off to Toronto in 1.25 hours! expect grand tales of gastronomic delights both fine and street (mostly street, honestly) upon or within say seven months of my return!
in the meantime, how about a bit of french idiom to tide you over?
boire comme un trou – something we picked up in Paris last winter (the saying, not the habit. Paris was merely where the habit began to grow a little shop-soiled and we considerably more self-hating for wear), which translates literally as “to drink like a hole,” but you can imagine i’m sure means to drink to excess.

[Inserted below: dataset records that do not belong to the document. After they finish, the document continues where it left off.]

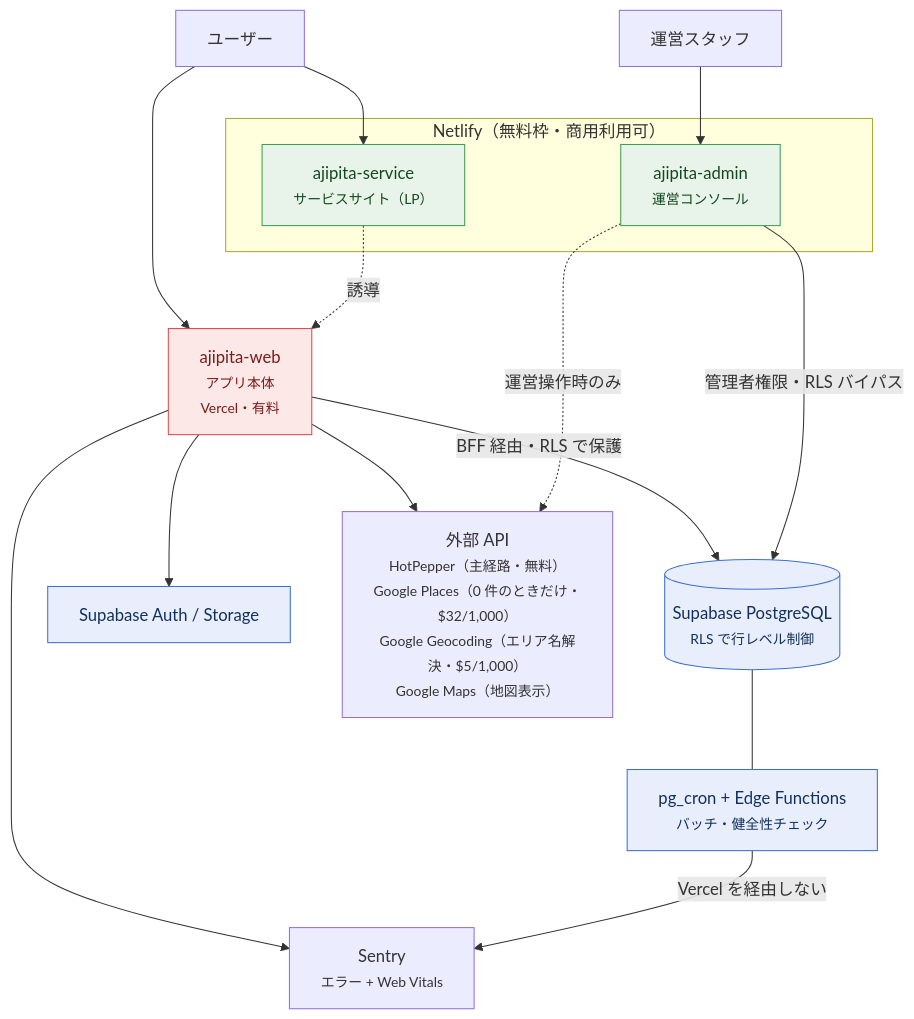
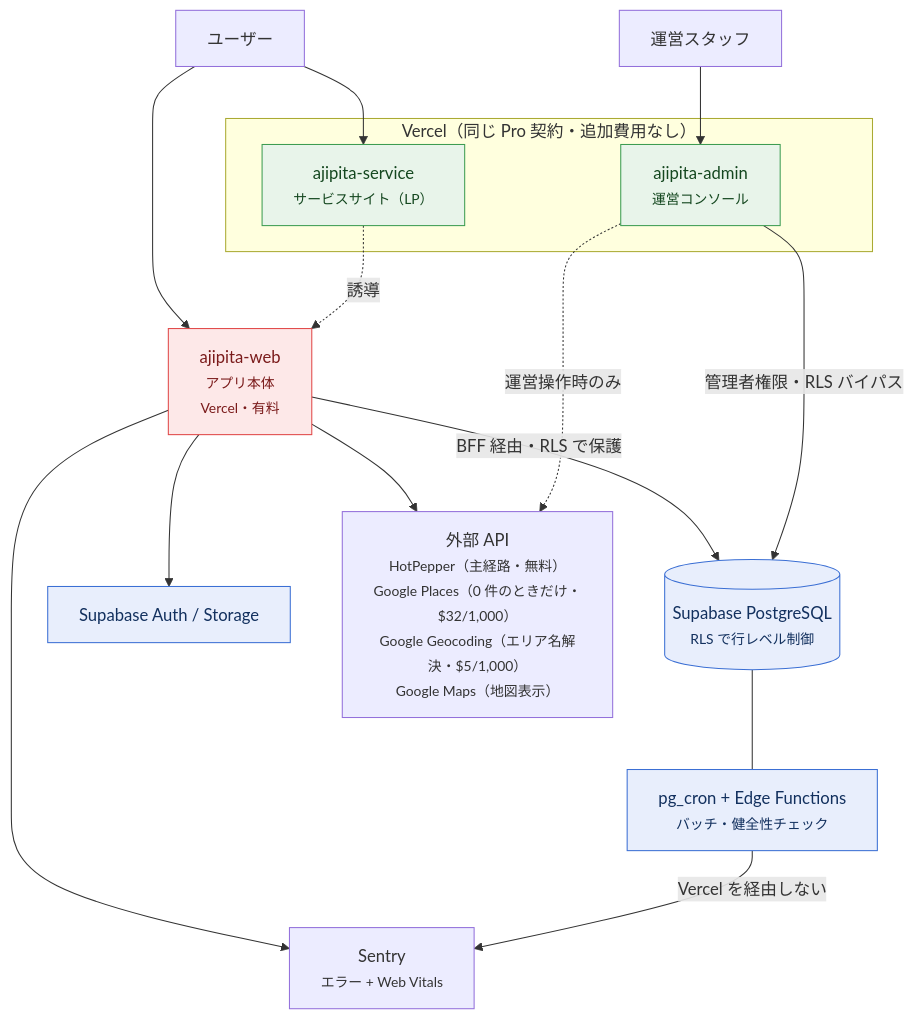
One commit to tzptzptzptzptzp/ajipita-inside changed the first of 4 diagrams in docs/diagrams.md. Above: the diagram before and after it, drawn with Mermaid. The commit also changed 2 other files, not shown here.

Commit message:
📝 構成図のソースから Netlify を外す

````diff
--- a/docs/diagrams.md
+++ b/docs/diagrams.md
@@ -28,41 +28,41 @@
 ```mermaid
 flowchart TB
     U["ユーザー"]
     OP["運営スタッフ"]
 
     WEB["ajipita-web<br/><small>アプリ本体<br/>Vercel・有料</small>"]
 
-    subgraph netlify["Netlify（無料枠・商用利用可）"]
+    subgraph vercel_extra["Vercel（同じ Pro 契約・追加費用なし）"]
         SERVICE["ajipita-service<br/><small>サービスサイト（LP）</small>"]
         ADMIN["ajipita-admin<br/><small>運営コンソール</small>"]
     end
 
     DB[("Supabase PostgreSQL<br/><small>RLS で行レベル制御</small>")]
     SBX["Supabase Auth / Storage"]
     CRON["pg_cron + Edge Functions<br/><small>バッチ・健全性チェック</small>"]
 
     EXT["外部 API<br/><small>HotPepper（主経路・無料）<br/>Google Places（0 件のときだけ・$32/1,000）<br/>Google Geocoding（エリア名解決・$5/1,000）<br/>Google Maps（地図表示）</small>"]
     SENTRY["Sentry<br/><small>エラー + Web Vitals</small>"]
 
     U --> SERVICE
     U --> WEB
     OP --> ADMIN
     SERVICE -.->|"誘導"| WEB
 
     WEB -->|"BFF 経由・RLS で保護"| DB
     ADMIN -->|"管理者権限・RLS バイパス"| DB
     WEB --> SBX
     WEB --> EXT
     ADMIN -.->|"運営操作時のみ"| EXT
     WEB --> SENTRY
 
     DB --- CRON
     CRON -->|"Vercel を経由しない"| SENTRY
 
     classDef paid fill:#fde8e8,stroke:#e04747,color:#7a1a1a
     classDef free fill:#e8f4ea,stroke:#3d9c52,color:#14471f
     classDef data fill:#e8eefc,stroke:#3b6fd4,color:#12305e
     class WEB paid
     class SERVICE,ADMIN free
     class DB,SBX,CRON data
 ```
````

which i like, because while pouring something down a hole implies a certain wastage, even a hole gets filled up at a certain point (that point i enjoy describing as my cup having runneth over). so let’s be realistic, right? after all, excess is all about acknowledging, if not abiding by limits (good sense, stomach capacity, health), and so as far as toasts go, “Ce soir, on boit comme un trou,” or more casually “Comme un trou!” is pretty good.
or, dispensing with affectation: “Tonight, we drink like a hole.”
And with that the king saw coming toward him the strangest beast that ever he saw or heard of; so the beast went to the well and drank, and the noise was in the beast’s belly like unto the questing of thirty couple hounds; but all the while the beast drank there was no noise in the beast’s belly; and therewith the beast departed with a great noise, whereof the king had great marvel . . . Right sor there came a knight afoot unto Arthur and said . . . ‘Tell me if you saw a strange beast pass this way.’
‘Such one i saw,’ said King Arthur, ‘that is past two mile; what would ye with the beast?’ said Arthur.
‘Sir, i have followed that beast long time, and killed mine horse, so would God that i had another to follow my quest . . . for i have followed this quest twelvemonth, and either i shall achieve him, or bleed of the best blood of my body.’
Pellinore, that time king, followed the Questing Beast, and after his death Sir Palomides followd it” Sir Thomas Mallory, ”
– Le Morte D’Arthur, book I chapter 19.
there’s probably something to be learned here.